Have you heard those stories about startup founders striking it rich after their company went public? Turns out, stock options can be a pretty sweet deal even if your company doesn’t make it big. They’re a key part of compensation and can potentially bring in a windfall down the line. But there are different types of options to keep in mind, each with its own rules and tax nuances. Let’s break it down.
Restricted Stock Units (RSUs)
If you have RSUs, you know that they are a form of stock-based compensation that companies give out to inspire loyalty – you win when they do. Typically, you get awarded shares, but don’t get to enjoy voting rights or dividends until a vesting schedule kicks in. The company might also limit when you can sell or transfer these shares. Once you’re vested, you’ll want to think about keeping or selling them, depending on many different factors including the financial health and stability of the company. Keep in mind that the shares you receive will be reported as ordinary income. If you sell them later at a higher price, that gain is also taxable. Also, holding the shares for less than a year triggers taxation at the same rate as your income tax (up to 37% in 2023 for some) but if you hold on for a year or more, the long-term capital gains rate applies (which is maxed out at 20% in 2023).
Incentive Stock Options (ISOs)
ISOs are another way companies incentivize employees by offering stock-based compensation which gives you the right to purchase the stock at a specific price for a ten-year period. The price is usually based on the stock’s value on the day the option is issued. ISOs can be exercised once they are vested, which may take up to six years. If exercised, they are hoped to provide you with a gain if the underlying stock increases beyond the strike price. It’s essential to hold onto your ISOs for at least two years from the grant date and the stock must be held for at least another year once the options are exercised for the best tax treatment.

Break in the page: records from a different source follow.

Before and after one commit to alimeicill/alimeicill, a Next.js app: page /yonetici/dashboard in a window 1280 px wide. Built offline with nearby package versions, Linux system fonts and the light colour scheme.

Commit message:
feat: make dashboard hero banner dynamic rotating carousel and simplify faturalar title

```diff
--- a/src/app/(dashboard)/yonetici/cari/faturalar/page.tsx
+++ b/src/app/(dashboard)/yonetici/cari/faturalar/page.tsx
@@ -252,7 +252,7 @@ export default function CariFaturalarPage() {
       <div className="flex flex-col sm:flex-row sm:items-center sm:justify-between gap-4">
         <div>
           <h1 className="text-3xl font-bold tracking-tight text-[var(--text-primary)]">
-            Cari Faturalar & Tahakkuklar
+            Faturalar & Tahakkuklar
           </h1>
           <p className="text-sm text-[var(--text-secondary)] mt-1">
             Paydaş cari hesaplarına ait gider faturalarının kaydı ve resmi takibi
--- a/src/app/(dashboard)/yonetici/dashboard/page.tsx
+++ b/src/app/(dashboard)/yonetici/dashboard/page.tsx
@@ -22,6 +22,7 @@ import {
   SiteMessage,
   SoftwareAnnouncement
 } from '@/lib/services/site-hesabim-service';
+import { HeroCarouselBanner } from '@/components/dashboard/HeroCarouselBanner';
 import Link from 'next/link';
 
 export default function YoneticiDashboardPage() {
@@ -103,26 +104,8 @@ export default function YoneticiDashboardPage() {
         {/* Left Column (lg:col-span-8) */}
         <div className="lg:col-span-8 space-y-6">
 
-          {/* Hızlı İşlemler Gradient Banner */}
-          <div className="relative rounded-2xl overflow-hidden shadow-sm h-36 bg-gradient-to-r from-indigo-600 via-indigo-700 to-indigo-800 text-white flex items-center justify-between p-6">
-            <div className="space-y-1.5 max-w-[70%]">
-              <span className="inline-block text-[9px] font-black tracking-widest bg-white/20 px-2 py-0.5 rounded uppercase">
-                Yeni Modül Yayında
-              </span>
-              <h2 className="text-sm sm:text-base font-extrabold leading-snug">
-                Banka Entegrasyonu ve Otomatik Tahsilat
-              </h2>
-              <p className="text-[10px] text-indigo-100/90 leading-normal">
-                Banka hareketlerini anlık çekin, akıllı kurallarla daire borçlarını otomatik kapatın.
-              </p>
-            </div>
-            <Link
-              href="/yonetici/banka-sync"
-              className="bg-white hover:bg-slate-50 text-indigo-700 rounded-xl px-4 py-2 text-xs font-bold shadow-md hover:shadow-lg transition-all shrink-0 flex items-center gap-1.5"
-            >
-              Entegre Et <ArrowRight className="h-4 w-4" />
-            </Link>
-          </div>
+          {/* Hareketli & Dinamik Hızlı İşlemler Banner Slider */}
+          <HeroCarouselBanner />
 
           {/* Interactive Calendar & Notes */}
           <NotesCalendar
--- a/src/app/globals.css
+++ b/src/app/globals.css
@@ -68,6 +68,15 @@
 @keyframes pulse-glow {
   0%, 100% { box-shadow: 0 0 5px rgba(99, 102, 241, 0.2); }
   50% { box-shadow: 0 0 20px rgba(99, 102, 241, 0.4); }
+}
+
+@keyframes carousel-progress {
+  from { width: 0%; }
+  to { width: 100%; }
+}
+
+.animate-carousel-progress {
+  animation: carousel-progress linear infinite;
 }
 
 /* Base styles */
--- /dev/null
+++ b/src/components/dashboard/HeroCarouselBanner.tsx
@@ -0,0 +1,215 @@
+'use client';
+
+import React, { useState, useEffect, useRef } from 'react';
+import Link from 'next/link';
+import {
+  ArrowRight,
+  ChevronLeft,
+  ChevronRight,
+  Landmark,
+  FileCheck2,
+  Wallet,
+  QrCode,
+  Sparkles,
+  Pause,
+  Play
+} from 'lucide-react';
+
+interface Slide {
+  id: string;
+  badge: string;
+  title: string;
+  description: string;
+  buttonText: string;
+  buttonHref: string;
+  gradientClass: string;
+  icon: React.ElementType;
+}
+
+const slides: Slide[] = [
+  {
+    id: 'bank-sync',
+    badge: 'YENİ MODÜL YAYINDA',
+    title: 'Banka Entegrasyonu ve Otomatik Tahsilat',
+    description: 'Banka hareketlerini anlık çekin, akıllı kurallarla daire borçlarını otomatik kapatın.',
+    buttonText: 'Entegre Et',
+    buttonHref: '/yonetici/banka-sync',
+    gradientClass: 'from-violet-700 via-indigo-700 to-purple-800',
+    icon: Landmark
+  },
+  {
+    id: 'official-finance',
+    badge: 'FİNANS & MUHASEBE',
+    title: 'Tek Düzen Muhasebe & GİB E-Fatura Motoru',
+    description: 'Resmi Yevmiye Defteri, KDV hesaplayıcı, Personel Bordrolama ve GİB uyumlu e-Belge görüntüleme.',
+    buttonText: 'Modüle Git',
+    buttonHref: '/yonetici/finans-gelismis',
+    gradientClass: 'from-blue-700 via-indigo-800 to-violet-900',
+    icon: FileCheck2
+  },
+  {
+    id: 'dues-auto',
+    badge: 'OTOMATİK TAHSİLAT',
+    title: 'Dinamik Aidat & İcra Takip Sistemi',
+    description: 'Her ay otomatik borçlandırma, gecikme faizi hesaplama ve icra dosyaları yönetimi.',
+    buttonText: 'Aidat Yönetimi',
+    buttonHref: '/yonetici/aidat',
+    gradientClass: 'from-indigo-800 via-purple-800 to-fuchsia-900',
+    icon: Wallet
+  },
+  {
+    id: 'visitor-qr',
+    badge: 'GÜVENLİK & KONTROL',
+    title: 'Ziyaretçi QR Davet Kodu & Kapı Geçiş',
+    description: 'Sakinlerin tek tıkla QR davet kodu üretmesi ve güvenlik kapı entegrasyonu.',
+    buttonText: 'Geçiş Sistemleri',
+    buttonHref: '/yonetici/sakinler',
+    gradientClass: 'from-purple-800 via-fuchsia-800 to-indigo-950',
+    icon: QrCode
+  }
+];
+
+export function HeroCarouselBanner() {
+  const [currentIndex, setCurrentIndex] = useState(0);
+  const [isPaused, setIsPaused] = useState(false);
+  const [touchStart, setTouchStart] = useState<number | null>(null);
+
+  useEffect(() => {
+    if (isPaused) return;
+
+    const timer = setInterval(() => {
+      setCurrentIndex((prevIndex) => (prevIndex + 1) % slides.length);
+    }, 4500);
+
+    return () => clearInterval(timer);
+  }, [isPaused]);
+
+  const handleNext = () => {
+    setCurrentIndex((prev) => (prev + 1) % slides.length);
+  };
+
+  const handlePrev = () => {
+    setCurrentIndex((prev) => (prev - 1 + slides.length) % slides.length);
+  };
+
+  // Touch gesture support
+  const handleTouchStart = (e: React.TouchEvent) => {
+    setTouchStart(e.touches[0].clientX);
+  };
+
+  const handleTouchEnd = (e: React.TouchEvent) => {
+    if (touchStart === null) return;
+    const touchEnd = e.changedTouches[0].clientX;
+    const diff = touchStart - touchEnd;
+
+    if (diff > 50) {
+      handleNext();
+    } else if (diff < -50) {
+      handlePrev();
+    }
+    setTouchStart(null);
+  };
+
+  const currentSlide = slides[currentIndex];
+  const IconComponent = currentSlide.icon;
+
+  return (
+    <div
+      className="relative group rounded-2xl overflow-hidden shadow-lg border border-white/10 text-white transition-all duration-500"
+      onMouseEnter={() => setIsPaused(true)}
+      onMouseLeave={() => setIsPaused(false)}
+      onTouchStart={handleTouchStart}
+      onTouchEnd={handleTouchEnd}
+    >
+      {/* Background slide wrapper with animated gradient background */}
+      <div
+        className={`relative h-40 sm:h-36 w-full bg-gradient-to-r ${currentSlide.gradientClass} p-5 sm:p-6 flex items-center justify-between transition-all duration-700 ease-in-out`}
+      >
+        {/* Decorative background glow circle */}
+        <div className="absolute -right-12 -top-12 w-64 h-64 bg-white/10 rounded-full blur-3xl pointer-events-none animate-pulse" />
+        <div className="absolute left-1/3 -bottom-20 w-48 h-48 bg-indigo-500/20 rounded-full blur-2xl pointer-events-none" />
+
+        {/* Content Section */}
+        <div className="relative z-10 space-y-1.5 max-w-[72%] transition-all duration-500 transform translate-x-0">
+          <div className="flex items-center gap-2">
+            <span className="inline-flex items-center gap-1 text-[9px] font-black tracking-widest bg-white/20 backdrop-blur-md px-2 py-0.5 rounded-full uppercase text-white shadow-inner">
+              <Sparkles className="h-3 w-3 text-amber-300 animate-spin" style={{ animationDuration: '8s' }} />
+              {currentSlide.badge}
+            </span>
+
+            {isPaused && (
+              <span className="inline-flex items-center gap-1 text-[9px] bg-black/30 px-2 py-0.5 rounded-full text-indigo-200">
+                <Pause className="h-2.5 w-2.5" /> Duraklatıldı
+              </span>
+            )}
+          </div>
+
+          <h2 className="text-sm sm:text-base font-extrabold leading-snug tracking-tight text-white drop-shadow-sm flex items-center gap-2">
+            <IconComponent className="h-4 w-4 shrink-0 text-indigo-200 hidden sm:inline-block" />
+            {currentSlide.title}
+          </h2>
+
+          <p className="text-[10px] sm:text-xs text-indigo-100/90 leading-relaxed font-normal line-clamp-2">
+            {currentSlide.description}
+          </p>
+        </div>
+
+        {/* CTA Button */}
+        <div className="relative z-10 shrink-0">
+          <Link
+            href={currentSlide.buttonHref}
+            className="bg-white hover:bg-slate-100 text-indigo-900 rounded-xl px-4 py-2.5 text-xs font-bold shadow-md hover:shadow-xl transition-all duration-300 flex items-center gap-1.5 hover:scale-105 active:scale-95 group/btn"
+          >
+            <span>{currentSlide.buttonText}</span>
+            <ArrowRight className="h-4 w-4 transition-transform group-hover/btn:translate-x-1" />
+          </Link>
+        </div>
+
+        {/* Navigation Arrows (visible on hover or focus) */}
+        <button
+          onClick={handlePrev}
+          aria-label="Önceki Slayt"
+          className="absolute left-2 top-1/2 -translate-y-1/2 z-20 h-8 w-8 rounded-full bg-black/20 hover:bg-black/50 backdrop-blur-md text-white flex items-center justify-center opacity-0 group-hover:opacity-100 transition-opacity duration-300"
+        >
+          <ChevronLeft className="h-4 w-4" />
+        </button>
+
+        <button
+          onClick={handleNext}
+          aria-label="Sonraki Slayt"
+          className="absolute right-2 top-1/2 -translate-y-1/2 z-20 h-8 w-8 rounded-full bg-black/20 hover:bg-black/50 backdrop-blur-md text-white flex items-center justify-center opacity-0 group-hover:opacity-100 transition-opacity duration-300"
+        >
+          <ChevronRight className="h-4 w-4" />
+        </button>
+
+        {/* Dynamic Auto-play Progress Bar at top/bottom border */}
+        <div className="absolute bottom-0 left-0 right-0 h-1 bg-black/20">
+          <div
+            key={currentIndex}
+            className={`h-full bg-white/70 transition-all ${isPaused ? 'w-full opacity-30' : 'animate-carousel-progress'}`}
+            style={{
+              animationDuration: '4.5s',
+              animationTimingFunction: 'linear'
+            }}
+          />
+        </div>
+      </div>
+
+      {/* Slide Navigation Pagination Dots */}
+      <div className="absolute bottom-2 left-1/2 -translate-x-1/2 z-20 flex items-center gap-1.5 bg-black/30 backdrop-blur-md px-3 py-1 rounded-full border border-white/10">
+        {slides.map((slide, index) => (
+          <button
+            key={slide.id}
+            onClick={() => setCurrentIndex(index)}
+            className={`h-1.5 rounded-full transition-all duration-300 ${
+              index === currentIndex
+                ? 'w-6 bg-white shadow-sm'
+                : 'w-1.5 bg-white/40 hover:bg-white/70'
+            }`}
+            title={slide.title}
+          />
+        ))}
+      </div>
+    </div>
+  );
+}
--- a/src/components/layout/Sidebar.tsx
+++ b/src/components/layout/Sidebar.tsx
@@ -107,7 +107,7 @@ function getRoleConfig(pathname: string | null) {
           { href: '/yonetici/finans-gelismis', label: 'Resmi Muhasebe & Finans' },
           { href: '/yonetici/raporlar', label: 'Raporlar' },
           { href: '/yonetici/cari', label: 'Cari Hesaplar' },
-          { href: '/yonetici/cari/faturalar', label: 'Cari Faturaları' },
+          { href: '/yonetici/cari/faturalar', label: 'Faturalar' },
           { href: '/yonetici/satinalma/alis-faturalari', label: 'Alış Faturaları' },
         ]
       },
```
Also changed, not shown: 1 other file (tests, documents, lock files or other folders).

Non-Qualified Stock Options (NQSOs)
NQSOs and ISOs are similar, but there’s one big difference – NQSOs don’t come with the same tax benefits as ISOs. Both let you buy company stock at a set price within a certain timeframe and usually have a 10-year expiration. But when you sell stock bought through an NQSO, you’ll be taxed at your regular income rate instead of the lower capital gains rate.
Understanding how taxes impact gains from stock options depends on the type of option and your overall income and tax circumstances. It’s crucial to note that some options could trigger the alternative minimum tax (AMT). Before you exercise an option or sell stock derived from it, seek advice. At Method Financial Planning, we empower our clients with the necessary insights for prudent decision-making in their financial planning. Have questions? Just ask. We’re here to help.